Some rushed the high school student to the hospital. Most rushed to a high-walled white dump truck to confront the driver, who allegedly fired several shots. Residents standing on their balconies yelled out that men were hiding in the bed of the truck. Frank Leever, 28, an Iraqi Christian shopkeeper, clambered up the back of the vehicle. “They are Afghanis. They are terrorists,” he recalled shouting.
The mob closed in, hurling rocks and accusations.
Monday’s incident offered a window into the collective psyche of a capital that is experiencing a lull in violence not seen since February 2006, when the bombing of a Shiite shrine in Samarra triggered cycles of sectarian killings. Many Iraqis said they rose up against the truck driver and the men in the truck to preserve the gains in security Iraqis are enjoying. They also said they were anxious that violence could return, as it has many times since the 2003 U.S.-led invasion. [complete article]

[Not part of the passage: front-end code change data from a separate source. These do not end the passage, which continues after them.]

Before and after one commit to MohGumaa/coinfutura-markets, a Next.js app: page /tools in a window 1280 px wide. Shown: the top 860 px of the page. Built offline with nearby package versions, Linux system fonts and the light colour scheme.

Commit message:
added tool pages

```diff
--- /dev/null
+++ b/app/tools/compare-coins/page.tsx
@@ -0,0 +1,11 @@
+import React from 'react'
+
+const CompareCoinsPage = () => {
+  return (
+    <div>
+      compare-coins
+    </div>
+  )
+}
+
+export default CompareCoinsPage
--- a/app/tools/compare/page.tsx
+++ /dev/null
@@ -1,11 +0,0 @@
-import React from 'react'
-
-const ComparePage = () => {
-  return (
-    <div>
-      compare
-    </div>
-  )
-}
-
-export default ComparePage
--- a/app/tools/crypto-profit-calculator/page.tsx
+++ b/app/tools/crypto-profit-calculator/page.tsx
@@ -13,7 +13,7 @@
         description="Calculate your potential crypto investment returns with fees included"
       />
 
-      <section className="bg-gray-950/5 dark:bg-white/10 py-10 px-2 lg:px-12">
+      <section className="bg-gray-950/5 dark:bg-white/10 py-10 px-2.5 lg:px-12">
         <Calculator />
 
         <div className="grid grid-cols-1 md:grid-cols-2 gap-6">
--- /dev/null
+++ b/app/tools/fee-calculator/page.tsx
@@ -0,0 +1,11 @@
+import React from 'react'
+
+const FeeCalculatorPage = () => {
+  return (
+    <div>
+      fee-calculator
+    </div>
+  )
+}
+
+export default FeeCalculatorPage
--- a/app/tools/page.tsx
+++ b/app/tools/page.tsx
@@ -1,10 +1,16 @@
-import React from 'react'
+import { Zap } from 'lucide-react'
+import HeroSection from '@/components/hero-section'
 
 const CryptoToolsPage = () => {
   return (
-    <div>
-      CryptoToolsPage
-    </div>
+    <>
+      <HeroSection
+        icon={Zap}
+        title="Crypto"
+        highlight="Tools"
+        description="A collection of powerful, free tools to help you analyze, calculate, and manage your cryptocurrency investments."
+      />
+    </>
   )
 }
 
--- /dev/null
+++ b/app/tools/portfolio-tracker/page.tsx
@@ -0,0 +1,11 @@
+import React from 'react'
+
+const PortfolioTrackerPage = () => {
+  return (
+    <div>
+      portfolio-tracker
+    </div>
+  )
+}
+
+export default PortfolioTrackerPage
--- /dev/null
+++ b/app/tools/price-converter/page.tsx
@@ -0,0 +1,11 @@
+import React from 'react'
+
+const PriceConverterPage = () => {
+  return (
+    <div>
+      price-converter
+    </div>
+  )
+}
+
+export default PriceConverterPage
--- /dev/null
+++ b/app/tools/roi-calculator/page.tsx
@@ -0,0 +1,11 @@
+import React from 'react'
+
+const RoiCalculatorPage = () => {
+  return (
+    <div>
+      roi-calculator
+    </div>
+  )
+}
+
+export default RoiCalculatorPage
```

Iraqi journalists and international advocacy groups warned Tuesday that prosecuting an Associated Press photographer held for more than 19 months without charge is a worrisome precedent that threatens media freedom in the region.
The Pentagon also raised the possibility that Bilal Hussein, who was part of the AP’s Pulitzer Prize-winning photo team in 2005, could continue to be held even if the Iraqi court acquits him.
A public affairs officer notified the AP last weekend that the military intended to submit a complaint against Hussein that would bring the case into the Iraqi justice system as early as Nov. 29.
Under Iraqi codes, an investigative magistrate will decide whether there are grounds to try Hussein, who was seized in the western Iraqi city of Ramadi on April 12, 2006.
Military officials have alleged that Hussein, 36, had links to terrorist groups but are refusing to disclose what evidence or which accusations would be presented.
The AP’s own intensive investigations of the case — conducted by a former federal prosecutor, Paul Gardephe — have found no support for allegations that he was anything other than a working journalist in a war zone. [complete article]
Abu Nawall, a captured al-Qaeda in Iraq leader, said he didn’t join the Sunni insurgent group here to kill Americans or to form a Muslim caliphate. He signed up for the cash.
“I was out of work and needed the money,” said Abu Nawall, the nom de guerre of an unemployed metal worker who was paid as much as $1,300 a month as an insurgent. He spoke in a phone interview from an Iraqi military base where he is being detained. “How else could I support my family?”
U.S. military commanders say that insurgents across the country are increasingly motivated more by money than ideology and that a growing number of insurgent cells, struggling to pay recruits, are turning to gangster-style racketeering operations. [complete article]
Five months ago, Suhaila al-Aasan lived in an oxygen tank factory with her husband and two sons, convinced that they would never go back to their apartment in Dora, a middle-class neighborhood in southern Baghdad.
Today she is home again, cooking by a sunlit window, sleeping beneath her favorite wedding picture. And yet, she and her family are remarkably alone. The half-dozen other apartments in her building echo with emptiness and, on most days, Iraqi soldiers are the only neighbors she sees.
“I feel happy,” she said, standing in her bedroom, between a flowered bedspread and a bullet hole in the wall. “But my happiness is not complete. We need more people to come back. We need more people to feel safe.”
Mrs. Aasan, 45, a Shiite librarian with an easy laugh, is living at the far end of Baghdad’s tentative recovery. She is one of many Iraqis who in recent weeks have begun to test where they can go and what they can do when fear no longer controls their every move. [complete article]